A line belongs in the answer if it contains "render"; copy every such line from the entries below.
══ EXERCISE DATA ══
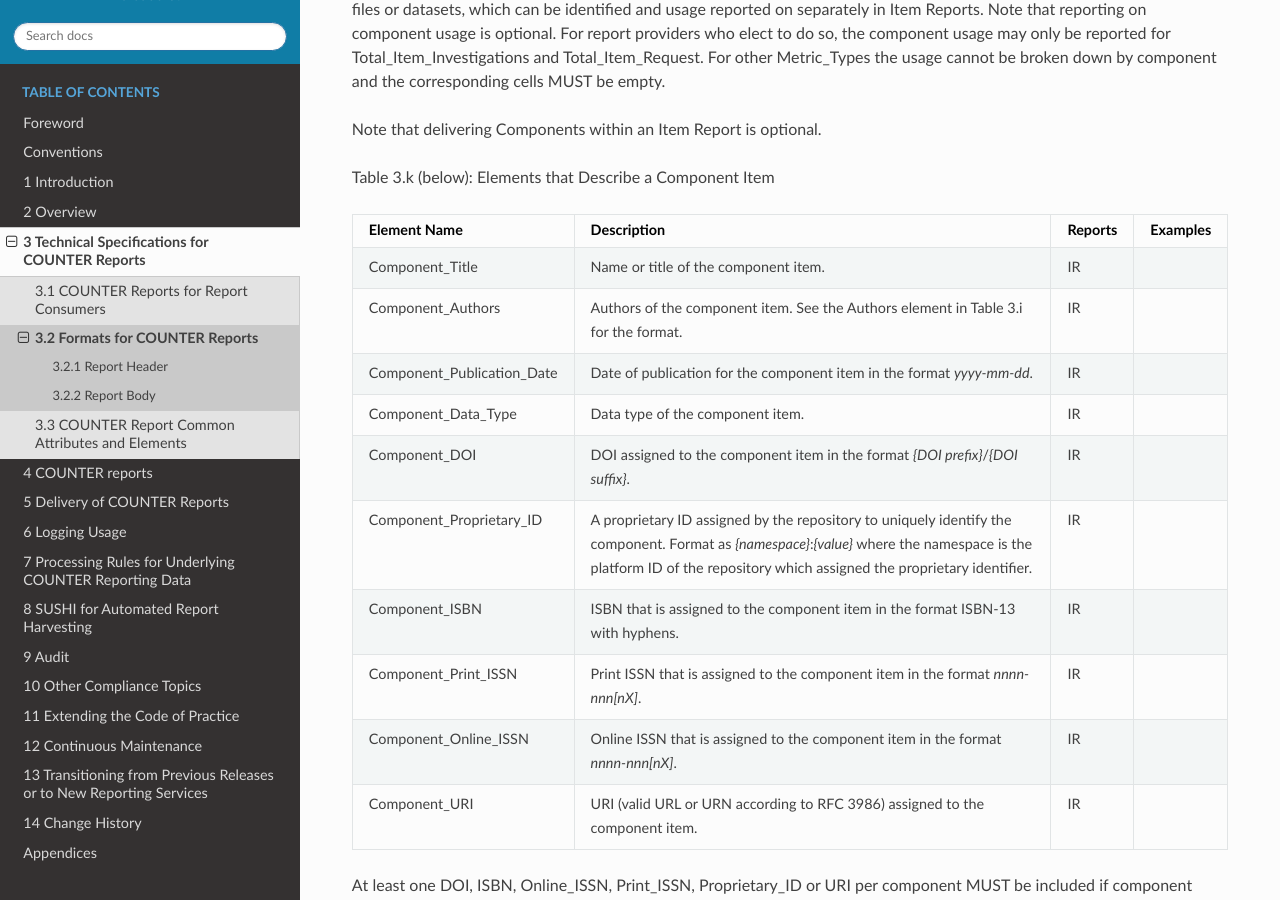
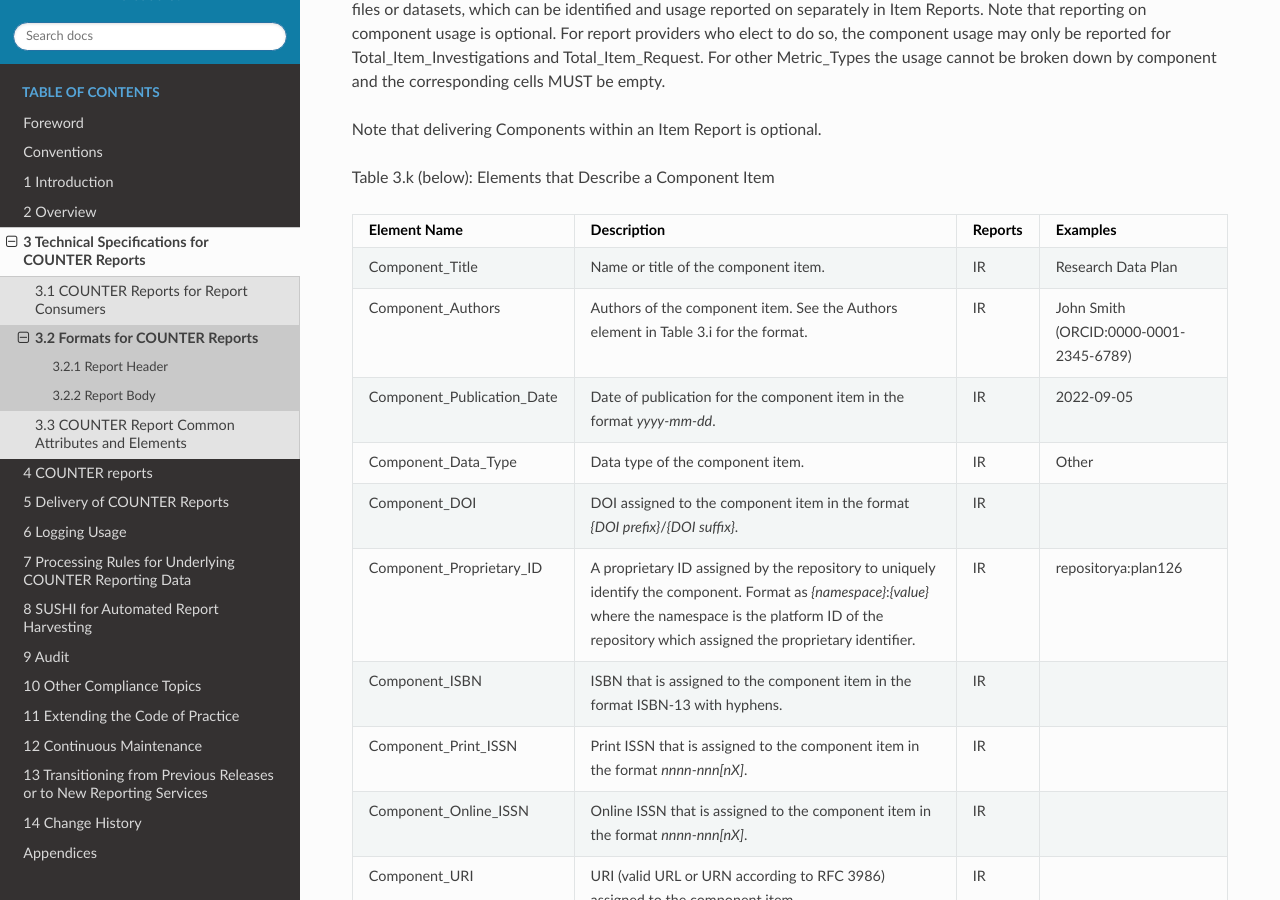
Before and after one commit to Project-Counter/cop5, a Sphinx documentation site: the page built from source/03-specifications/02-formats-for-counter-reports.rst, in a window 1280 px wide and 900 px high, scrolled down 9180 px. Built offline with Sphinx 7.4.7 and the Read the Docs theme 2.0.0, drawn with Linux system fonts in a browser that asks for light colours.

Commit message:
Add examples for Component elements (#234)

```diff
--- a/source/03-specifications/02-formats-for-counter-reports.rst
+++ b/source/03-specifications/02-formats-for-counter-reports.rst
@@ -408,22 +408,22 @@
    * - Component_Title
      - Name or title of the component item.
      - IR
-     -
+     - Research Data Plan
 
    * - Component_Authors
      - Authors of the component item. See the Authors element in Table 3.i for the format.
      - IR
-     -
+     - John Smith (ORCID:0000-0001-2345-6789)
 
    * - Component_Publication_Date
      - Date of publication for the component item in the format *yyyy-mm-dd*.
      - IR
-     -
+     - 2022-09-05
 
    * - Component_Data_Type
      - Data type of the component item.
      - IR
-     -
+     - Other
 
    * - Component_DOI
      - DOI assigned to the component item in the format *{DOI prefix}*/*{DOI suffix}*.
@@ -433,7 +433,7 @@
    * - Component_Proprietary_ID
      - A proprietary ID assigned by the repository to uniquely identify the component. Format as *{namespace}*:*{value}* where the namespace is the platform ID of the repository which assigned the proprietary identifier.
      - IR
-     -
+     - repositorya:plan126
 
    * - Component_ISBN
      - ISBN that is assigned to the component item in the format ISBN-13 with hyphens.
```
Also changed, not shown: other parts of source/03-specifications/02-formats-for-counter-reports.rst (+2 -2 lines).
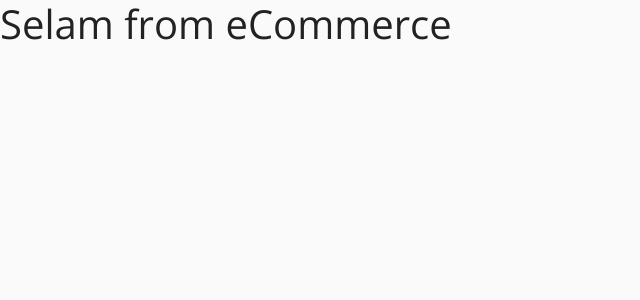
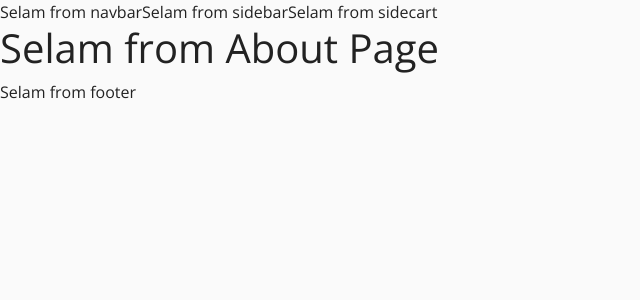
Before and after one commit to darat11/react-ecommerce-app, a React (Create React App) app: page /about in a window 1280 px wide. Shown: the top 300 px of the page, without its empty margins (0-640 px from the left). Built offline with nearby package versions, Linux system fonts and the light colour scheme.

Commit message:
Component and page structure

```diff
--- a/src/App.js
+++ b/src/App.js
@@ -7,10 +7,38 @@ import About from "./pages/AboutPage";
 import Products from "./pages/ProductsPage";
 import Contact from "./pages/ContactPage";
 import SingleProduct from "./pages/SingleProductPage";
+import Cart from "./pages/CartPage";
 import Default from "./pages/Default";
 
+import { Route, Switch } from "react-router-dom";
+
+import Navbar from "./components/Navbar";
+import Footer from "./components/Footer";
+import Sidebar from "./components/Sidebar";
+import SideCart from "./components/SideCart";
+
 function App() {
-  return <h1>Selam from eCommerce</h1>;
+  return (
+    <>
+      {/* navbar, sidebar, cart, footer */}
+
+      <Navbar />
+      <Sidebar />
+      <SideCart />
+
+      <Switch>
+        <Route path="/" exact component={Home} />
+        <Route path="/about" component={About} />
+        <Route path="/contact" component={Contact} />
+        <Route path="/products" exact component={Products} />
+        <Route path="/products/:id" component={SingleProduct} />
+        <Route path="/cart" component={Cart} />
+        <Route component={Default} />
+      </Switch>
+
+      <Footer />
+    </>
+  );
 }
 
 export default App;
--- /dev/null
+++ b/src/components/Footer.js
@@ -0,0 +1,5 @@
+import React from "react";
+
+export default function Footer() {
+  return <>Selam from footer</>;
+}
--- /dev/null
+++ b/src/components/Navbar.js
@@ -0,0 +1,5 @@
+import React from "react";
+
+export default function Navbar() {
+  return <>Selam from navbar</>;
+}
--- /dev/null
+++ b/src/components/SideCart.js
@@ -0,0 +1,5 @@
+import React from "react";
+
+export default function SideCart() {
+  return <>Selam from sidecart</>;
+}
--- /dev/null
+++ b/src/components/Sidebar.js
@@ -0,0 +1,5 @@
+import React from "react";
+
+export default function Sidebar() {
+  return <>Selam from sidebar</>;
+}
--- a/src/index.js
+++ b/src/index.js
@@ -4,7 +4,14 @@ import ReactDOM from "react-dom";
 import App from "./App";
 import * as serviceWorker from "./serviceWorker";
 
-ReactDOM.render(<App />, document.getElementById("root"));
+import { BrowserRouter as Router } from "react-router-dom";
+
+ReactDOM.render(
+  <Router>
+    <App />
+  </Router>,
+  document.getElementById("root")
+);
 
 // If you want your app to work offline and load faster, you can change
 // unregister() to register() below. Note this comes with some pitfalls.
```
═══
• _SOLUTION TO THE EXERCISE_:
-ReactDOM.render(<App />, document.getElementById("root"));
+ReactDOM.render(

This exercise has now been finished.